No available certificate or key corresponds to the SSL cipher suites which are enabled

I recently experienced this issue with my server, so in order to understand the workflow how exactly socket communication happen on SSL in java. I wrote a simple chat utility where messages are being exchanged between client and server over SSL. Firstly, I will show you how it works and then I will explain the cause of this issue. 

I have divided this task in four simple steps:

  • Create a keystore.
  • Create a server which is listening on port 9443.
  • Create a client which will communicate to the server on port 9443.
  • How to run Server and Client using SSL certificate.

 Prerequisites:
 JDK should be installed.

 1. Create a keystore

     Create a self-signed certificate using Keytool.

keytool -genkey -keyalg RSA -keystore searchyourqueries.crt -storepass password -alias searchyourqueries -keypass password -validity 3650


After executing this command you will have a certificate named “searchyourqueries.crt”.

2. Create a server which is listening on port 9443.

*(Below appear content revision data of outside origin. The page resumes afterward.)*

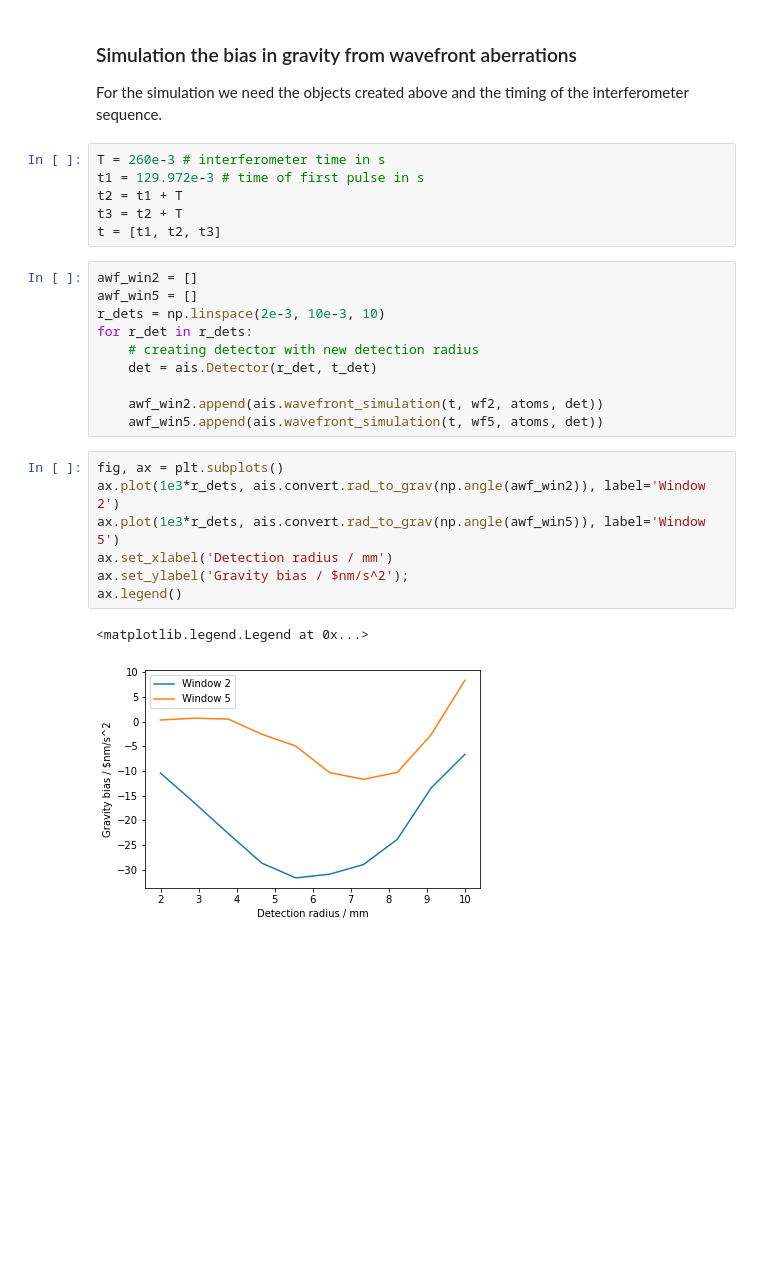
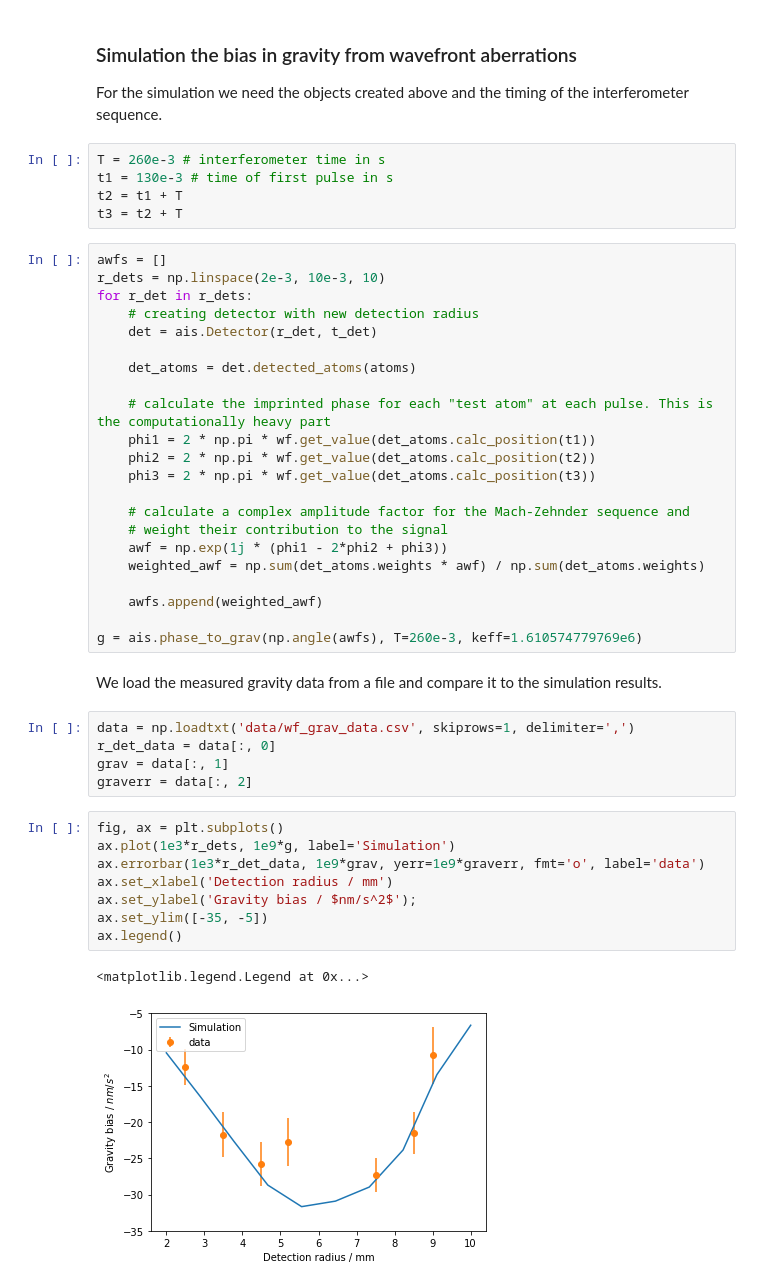
Before and after one commit to bleykauf/aisim, a Jupyter notebook: docs/examples/wavefront-aberrations.ipynb, the cells around one changed output. Cells and saved outputs as stored; diff of their text form; blank space fills up the shorter version.

Commit message:
Update wavefront example with measured data, make example more compact

```diff
--- a/docs/examples/wavefront-aberrations.ipynb
+++ b/docs/examples/wavefront-aberrations.ipynb
@@ -112,27 +104,46 @@ t_det = 778e-3 # time of the detection in s
 For the simulation we need the objects created above and the timing of the interferometer sequence.
 # %%
 T = 260e-3 # interferometer time in s
-t1 = 129.972e-3 # time of first pulse in s
+t1 = 130e-3 # time of first pulse in s
 t2 = t1 + T
 t3 = t2 + T
-t = [t1, t2, t3]
-# %%
-awf_win2 = []
-awf_win5 = []
-r_dets = np.linspace(2e-3, 10e-3, 10)
-for r_det in r_dets:
-    # creating detector with new detection radius
-    det = ais.Detector(r_det, t_det)
-
-    awf_win2.append(ais.wavefront_simulation(t, wf2, atoms, det))
-    awf_win5.append(ais.wavefront_simulation(t, wf5, atoms, det))
+# %%
+awfs = []
+r_dets = np.linspace(2e-3, 10e-3, 10)
+for r_det in r_dets:
+    # creating detector with new detection radius
+    det = ais.Detector(r_det, t_det)
+
+    det_atoms = det.detected_atoms(atoms)
+
+    # calculate the imprinted phase for each "test atom" at each pulse. This is the computationally heavy part
+    phi1 = 2 * np.pi * wf.get_value(det_atoms.calc_position(t1))
+    phi2 = 2 * np.pi * wf.get_value(det_atoms.calc_position(t2))
+    phi3 = 2 * np.pi * wf.get_value(det_atoms.calc_position(t3))
+
+    # calculate a complex amplitude factor for the Mach-Zehnder sequence and
+    # weight their contribution to the signal
+    awf = np.exp(1j * (phi1 - 2*phi2 + phi3))
+    weighted_awf = np.sum(det_atoms.weights * awf) / np.sum(det_atoms.weights)
+
+    awfs.append(weighted_awf)
+
+g = ais.phase_to_grav(np.angle(awfs), T=260e-3, keff=1.610574779769e6)
+# %% [markdown]
+We load the measured gravity data from a file and compare it to the simulation results.
+# %%
+data = np.loadtxt('data/wf_grav_data.csv', skiprows=1, delimiter=',')
+r_det_data = data[:, 0]
+grav = data[:, 1]
+graverr = data[:, 2]
 # %%
 fig, ax = plt.subplots()
-ax.plot(1e3*r_dets, ais.convert.rad_to_grav(np.angle(awf_win2)), label='Window 2')
-ax.plot(1e3*r_dets, ais.convert.rad_to_grav(np.angle(awf_win5)), label='Window 5')
+ax.plot(1e3*r_dets, 1e9*g, label='Simulation')
+ax.errorbar(1e3*r_det_data, 1e9*grav, yerr=1e9*graverr, fmt='o', label='data')
 ax.set_xlabel('Detection radius / mm')
-ax.set_ylabel('Gravity bias / $nm/s^2');
+ax.set_ylabel('Gravity bias / $nm/s^2$');
+ax.set_ylim([-35, -5])
 ax.legend()
 # %% [output]
 <matplotlib.legend.Legend at 0x...>
-[figure, old version]
+[figure, new version]
```
Also changed, not shown: parts of 9 cells of this notebook, 4 other files.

import javax.net.ssl.*;
import java.io.*;
public class Server
{
    public static void main(String args[])
    {
        try
        {
            SSLServerSocketFactory sslserversocketfactory = (SSLServerSocketFactory) SSLServerSocketFactory.getDefault();
            SSLServerSocket sslserversocket = (SSLServerSocket) sslserversocketfactory.createServerSocket(9443);
            SSLSocket sslsocket = (SSLSocket) sslserversocket.accept();

            InputStream is = sslsocket.getInputStream();
            InputStreamReader isr = new InputStreamReader(is);
            BufferedReader br = new BufferedReader(isr);

            String str = null;
            while ((str = br.readLine()) != null)
            {
                System.out.println(str);
                System.out.flush();
            }
        }
        catch (Exception ex)
        {
            ex.printStackTrace();
        }
    }


Compile Server.java using: javac Server.java 

3. Create a client which will communicate to the server on port 9443.

import javax.net.ssl.*;
import java.io.*;
public class Client
{
    public static void main(String args[])
    {
        try
        {
            SSLSocketFactory sslsocketfactory = (SSLSocketFactory) SSLSocketFactory.getDefault();
            SSLSocket sslsocket = (SSLSocket) sslsocketfactory.createSocket(“localhost”, 9443);

            InputStreamReader isr = new InputStreamReader(System.in);
            BufferedReader br = new BufferedReader(isr);

            OutputStream os = sslsocket.getOutputStream();
            PrintWriter pw = new PrintWriter(os, true);
          
            String str = null;
            while ((str = br.readLine()) != null)
            {
                pw.write(str + ‘\n’);
                pw.flush();
            }
        }
        catch (Exception ex)
        {
            ex.printStackTrace();
        }
    }
}
 
Complie Client.java using: javac Client.java

4. How to run Server and Client using SSL certificate.      

Firstly, place the certificate which is created in Step 1 at the same location where we have our class files.

Now we need to start the Server using this certificate:

java -Djavax.net.ssl.keyStore=searchyourqueries.crt -Djavax.net.ssl.keyStorePassword=changeit Server 

If we do not provide certificate information using -Djavax.net.ssl.keyStore and -Djavax.net.ssl.keyStorePassword swtiches to start the server, then it will raise an error shown below:







then start the Client using the same certificate:

java -Djavax.net.ssl.trustStore=searchyourqueries.crt -Djavax.net.ssl.trustStorePassword=changeit Client

Now your Server and Client are ready to communicate over secure channel.


How to check RAM size on Solaris

If you want to check RAM size on your solaris operating system, then you can make use of below given command:

prtconf | head -3 | grep Mem

prtconf command is used to print system configuration.

Note: If you are getting following error while using this command:

prtconf: not found

then you may need to set PATH environment variable:

export PATH=$PATH:/usr/sbin

How to configure Jetty on HTTPS

This is the simplest way to configure SSL on Jetty. I will demonstrate this using a self-signed certificate which is created using “keytool” utility shipped with JDK or JRE.

Prerequisites:

1. Jetty should be installed.  

To configure Jetty web server on HTTPS follow below mentioned steps in this blog:

 Step 1:

Create a self-signed certificate using keytool.


keytool -genkey -keyalg RSA -keystore jetty.crt -storepass password -alias jetty -keypass password -validity 3650

Step 2:


Move jetty.crt file to {Jetty_Home} i.e. {install_root}\jetty-6.1.20


Step 3:


Edit jetty.xml located at {install_root}\jetty-6.1.20\etc and add below given block:


 

 

 

8443 

30000  

\jetty.crt          

password 

password 

\jetty.crt 

password

 

 


Step 4:


Save jetty.xml.


Step 5:


Restart Jetty web server.


Step 6:


Try to access URL:  https://localhost:8443


And then, you are good to go.